Thunder Bay, Ont., a 'perfect sweet spot,' city councillor says

For Thunder Bay business owner and city councillor Shelby Ch'ng, Thunder Bay is the "perfect sweet spot."

'There's a space for every business in Thunder Bay, no matter what it is,' says Shelby Ch'ng

Coun. Shelby Ch'ng spoke with Superior Morning host Lisa Laco about her love for Thunder Bay on Wednesday morning. (CBC Thunder Bay / Facebook)

Why do you love this city? Business owner and city councillor Shelby Ch'ng is fiercely proud of her home town. 8:10

For Thunder Bay business owner and city councillor Shelby Ch'ng, Thunder Bay is the "perfect sweet spot."

Ch'ng, who owns a bridal store in Thunder Bay's south core and holds the city's council seat for the Northwood ward, said her success probably would not have been possible in another place.
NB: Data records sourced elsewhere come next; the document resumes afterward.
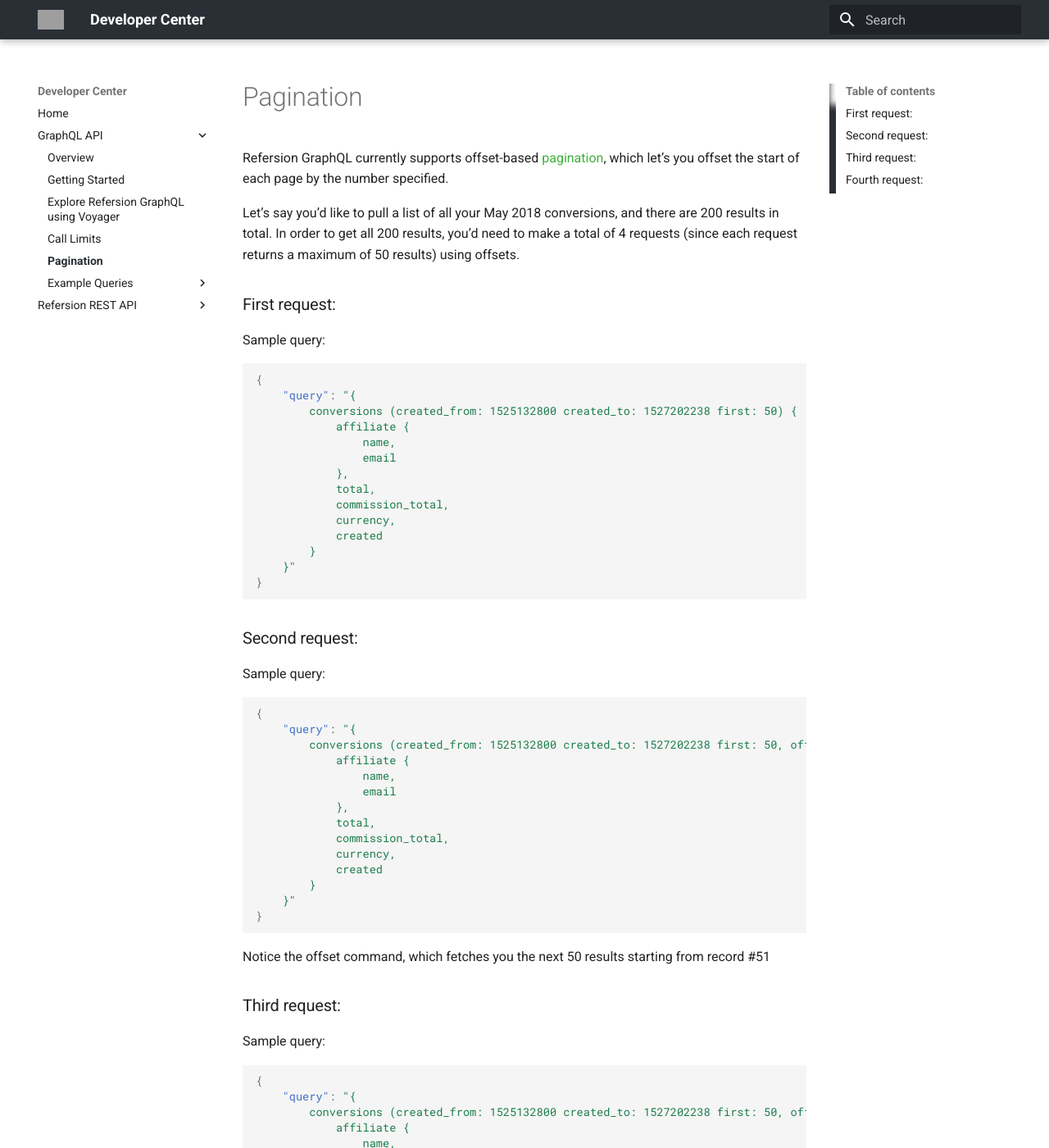
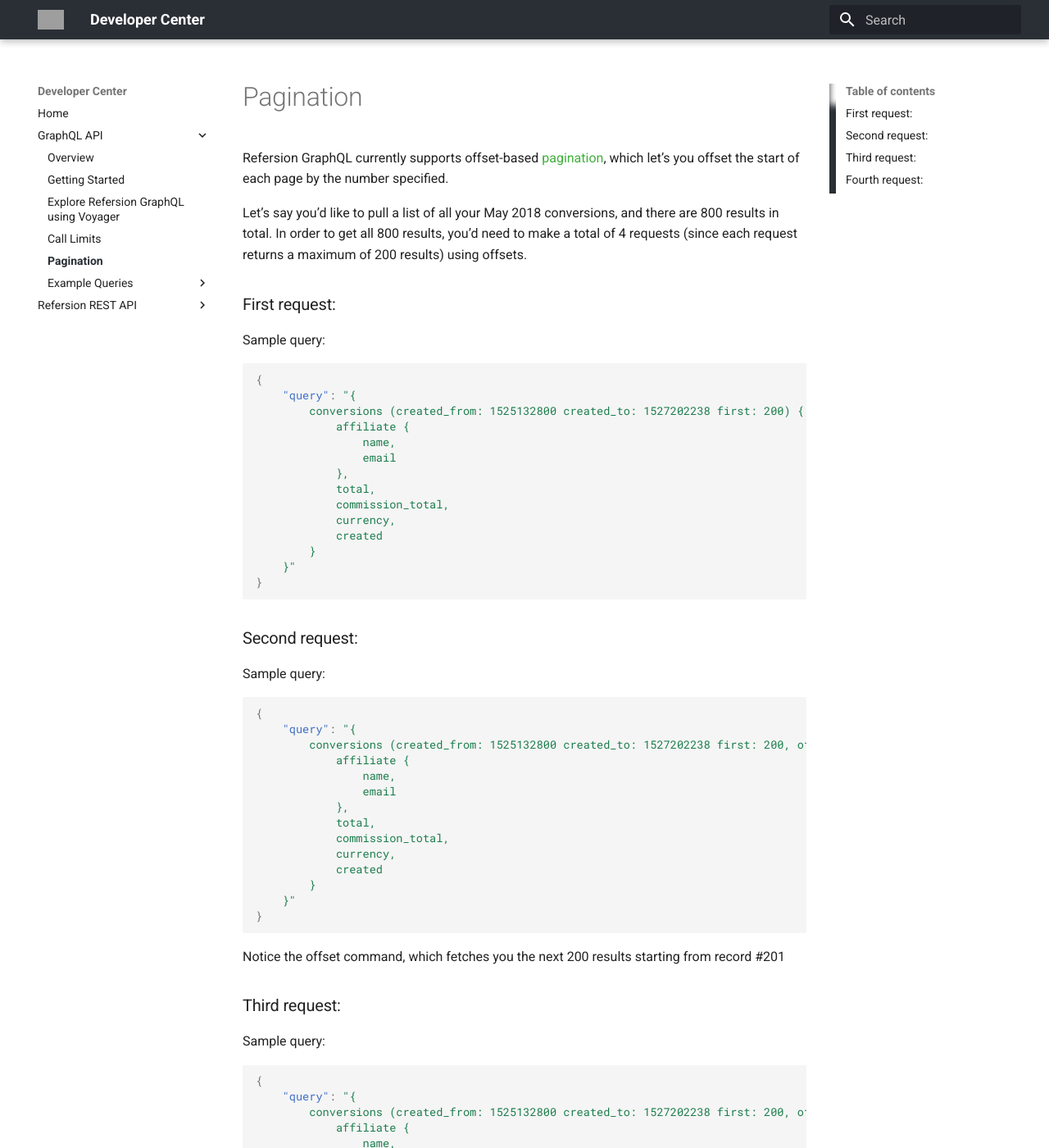
Before and after one commit to refersion/docs, an MkDocs documentation site: the page built from docs/graphql-api/pagination.md, in a window 1280 px wide and 1400 px high. Shown: the whole window at 82% size. Built offline with MkDocs 1.6.1 and Material for MkDocs 9.7.7, drawn with Linux system fonts in a browser that asks for light colours; old or Windows-style settings are respelled for this version of MkDocs; some of the changed text lies outside the part shown; grey boxes are pictures that could not be loaded.

Commit message:
BASE-1452: Update request limits on pagination page.

````diff
--- a/docs/graphql-api/pagination.md
+++ b/docs/graphql-api/pagination.md
@@ -2,7 +2,7 @@
 
 Refersion GraphQL currently supports offset-based [pagination](http://graphql.org/learn/pagination/), which let’s you offset the start of each page by the number specified.
 
-Let’s say you’d like to pull a list of all your May 2018 conversions, and there are 200 results in total. In order to get all 200 results, you’d need to make a total of 4 requests (since each request returns a maximum of 50 results) using offsets.
+Let’s say you’d like to pull a list of all your May 2018 conversions, and there are 800 results in total. In order to get all 800 results, you’d need to make a total of 4 requests (since each request returns a maximum of 200 results) using offsets.
 
 ### First request:
 
@@ -10,7 +10,7 @@ Sample query:
 ```json
 {
     "query": "{
-        conversions (created_from: 1525132800 created_to: 1527202238 first: 50) {
+        conversions (created_from: 1525132800 created_to: 1527202238 first: 200) {
             affiliate {
                 name,
                 email
@@ -30,7 +30,7 @@ Sample query:
 ```json
 {
     "query": "{
-        conversions (created_from: 1525132800 created_to: 1527202238 first: 50, offset: 50) {
+        conversions (created_from: 1525132800 created_to: 1527202238 first: 200, offset: 200) {
             affiliate {
                 name,
                 email
@@ -44,7 +44,7 @@ Sample query:
 }
 ```
 
-Notice the offset command, which fetches you the next 50 results starting from record #51
+Notice the offset command, which fetches you the next 200 results starting from record #201
 
 ### Third request:
 
@@ -52,7 +52,7 @@ Sample query:
 ```json
 {
     "query": "{
-        conversions (created_from: 1525132800 created_to: 1527202238 first: 50, offset: 100) {
+        conversions (created_from: 1525132800 created_to: 1527202238 first: 200, offset: 400) {
             affiliate {
                 name,
                 email
@@ -74,7 +74,7 @@ Sample query:
 ```json
 {
     "query": "{
-        conversions (created_from: 1525132800 first: 50, offset: 150) {
+        conversions (created_from: 1525132800 first: 200, offset: 600) {
             affiliate {
                 name,
                 email
@@ -88,6 +88,6 @@ Sample query:
 }
 ```
 
-This gets you records #151-200
+This gets you records #601-800
 
 Repeat the above for larger number of results until you get all the data returned.
````
Also changed, not shown: other parts of docs/graphql-api/pagination.md (+1 -1 lines).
"There's a space for every business in Thunder Bay, no matter what it is," Ch'ng said. "If you're in a bigger city, there's often a lot of competition. I couldn't own a bridal shop in Toronto — be 30-something with almost zero money opening up a bridal shop."

That translates to running for city council, as well, Ch'ng said, calling the costs associated with that "bite-sized," and manageable "for somebody that doesn't have the means."

"I think that's what Thunder Bay is," she said. "But we also have the population to hold up a business, so it's that perfect sweet spot, I think." 

​​Ch'ng is one of the Thunder Bay residents featured in the I Love My City video series, produced by CBC Thunder Bay and Theymedia.

City can be 'complicated'

Still, the city can be "complicated", she said, noting that there are issues in Thunder Bay, which need to be addressed.

"We need to ask ourselves some tough questions about what the good life in Thunder Bay looks like for everyone, and not just people who hold the keys to the city," Ch'ng said.

"It's important that we meet people where they're at. I mean, I've received a number of angry phone calls just on my short term of council so far, just raging about one thing or anothing."

Civic discourse needs to become "a top priority," said Ch'ng.

"People just don't know, and then when they don't know, they fill the vacuum with their fears, and it makes things very complicated and people become mistrusting. And it's not where my vision for the city is."


To encourage thoughtful and respectful conversations, first and last names will appear with each submission to CBC/Radio-Canada's online communities (except in children and youth-oriented communities). Pseudonyms will no longer be permitted.

By submitting a comment, you accept that CBC has the right to reproduce and publish that comment in whole or in part, in any manner CBC chooses. Please note that CBC does not endorse the opinions expressed in comments. Comments on this story are moderated according to our Submission Guidelines. Comments are welcome while open. We reserve the right to close comments at any time.